U.S. homebuilders began work at a slower pace in January than in December. But all of the drop occurred in the volatile area of apartment construction, which sank 24 percent. By contrast, the rate of single-family homebuilding rose 0.8 percent.
Even with the overall decline, the pace of home construction in January was the third-highest since 2008 and was evidence of continued strengthening in residential real estate.
And in an encouraging sign for the rest of the year, applications for building permits, a signal of future construction, topped December’s rate. Applications for permits are at their highest point since mid-2008.

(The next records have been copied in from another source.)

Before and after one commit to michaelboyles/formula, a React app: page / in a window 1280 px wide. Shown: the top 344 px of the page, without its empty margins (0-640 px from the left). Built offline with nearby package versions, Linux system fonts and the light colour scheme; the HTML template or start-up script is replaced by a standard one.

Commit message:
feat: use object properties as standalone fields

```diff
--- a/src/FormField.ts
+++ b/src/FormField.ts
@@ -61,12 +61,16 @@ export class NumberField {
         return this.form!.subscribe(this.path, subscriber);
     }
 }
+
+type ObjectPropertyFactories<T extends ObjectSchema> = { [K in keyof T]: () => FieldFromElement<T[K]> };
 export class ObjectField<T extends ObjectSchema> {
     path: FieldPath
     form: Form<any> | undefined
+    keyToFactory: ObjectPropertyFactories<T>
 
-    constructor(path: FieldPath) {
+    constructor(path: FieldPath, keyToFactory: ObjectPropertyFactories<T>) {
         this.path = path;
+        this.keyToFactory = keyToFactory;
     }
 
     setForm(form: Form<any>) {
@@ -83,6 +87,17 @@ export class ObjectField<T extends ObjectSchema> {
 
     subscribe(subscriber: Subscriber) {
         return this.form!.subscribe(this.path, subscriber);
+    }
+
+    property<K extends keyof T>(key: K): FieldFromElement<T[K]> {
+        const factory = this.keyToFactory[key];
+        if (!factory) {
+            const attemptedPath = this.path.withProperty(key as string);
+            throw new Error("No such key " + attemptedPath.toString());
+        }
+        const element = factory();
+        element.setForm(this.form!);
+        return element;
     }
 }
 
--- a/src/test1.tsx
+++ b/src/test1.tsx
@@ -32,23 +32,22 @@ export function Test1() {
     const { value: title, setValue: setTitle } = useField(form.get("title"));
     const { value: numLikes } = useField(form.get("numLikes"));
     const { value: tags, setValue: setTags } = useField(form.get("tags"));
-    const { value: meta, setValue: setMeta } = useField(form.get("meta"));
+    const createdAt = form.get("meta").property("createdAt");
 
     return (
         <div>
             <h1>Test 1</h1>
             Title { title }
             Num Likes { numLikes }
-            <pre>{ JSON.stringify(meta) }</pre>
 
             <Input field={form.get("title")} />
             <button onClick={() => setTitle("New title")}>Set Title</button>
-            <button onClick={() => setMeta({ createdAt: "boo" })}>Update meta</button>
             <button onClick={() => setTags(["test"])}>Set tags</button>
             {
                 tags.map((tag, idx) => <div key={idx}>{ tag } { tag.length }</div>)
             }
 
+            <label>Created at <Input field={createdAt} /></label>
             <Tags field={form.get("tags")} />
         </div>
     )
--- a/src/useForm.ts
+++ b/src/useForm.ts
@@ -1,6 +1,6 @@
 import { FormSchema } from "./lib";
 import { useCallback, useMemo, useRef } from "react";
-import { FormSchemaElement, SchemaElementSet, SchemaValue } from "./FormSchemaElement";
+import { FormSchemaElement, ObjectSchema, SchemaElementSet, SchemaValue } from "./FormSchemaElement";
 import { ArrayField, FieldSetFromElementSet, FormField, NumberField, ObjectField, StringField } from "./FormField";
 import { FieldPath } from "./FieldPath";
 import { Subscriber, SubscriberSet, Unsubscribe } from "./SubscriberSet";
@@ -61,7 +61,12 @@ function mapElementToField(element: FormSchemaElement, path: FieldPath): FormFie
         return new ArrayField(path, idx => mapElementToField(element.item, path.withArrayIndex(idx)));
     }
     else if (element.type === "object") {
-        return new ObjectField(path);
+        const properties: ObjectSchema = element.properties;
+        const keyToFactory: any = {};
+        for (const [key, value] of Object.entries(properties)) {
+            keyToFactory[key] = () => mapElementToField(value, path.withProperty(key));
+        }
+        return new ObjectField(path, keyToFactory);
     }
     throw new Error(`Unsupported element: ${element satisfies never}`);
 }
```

The Commerce Department said Wednesday that builders started work at a seasonally adjusted annual rate of 890,000 homes last month. That was down 8.5 percent from December, when housing starts had hit an annual rate of 973,000, the most since June 2008.
Analysts had expected a decline on January construction, given the sharp gain in December. December initially had been reported at an annual rate of 920,000. On Wednesday, the department revised up the December pace to 973,000.
January’s was only the second drop in construction in the past six months. It still left the annual pace of homebuilding 23.6 percent higher than a year ago.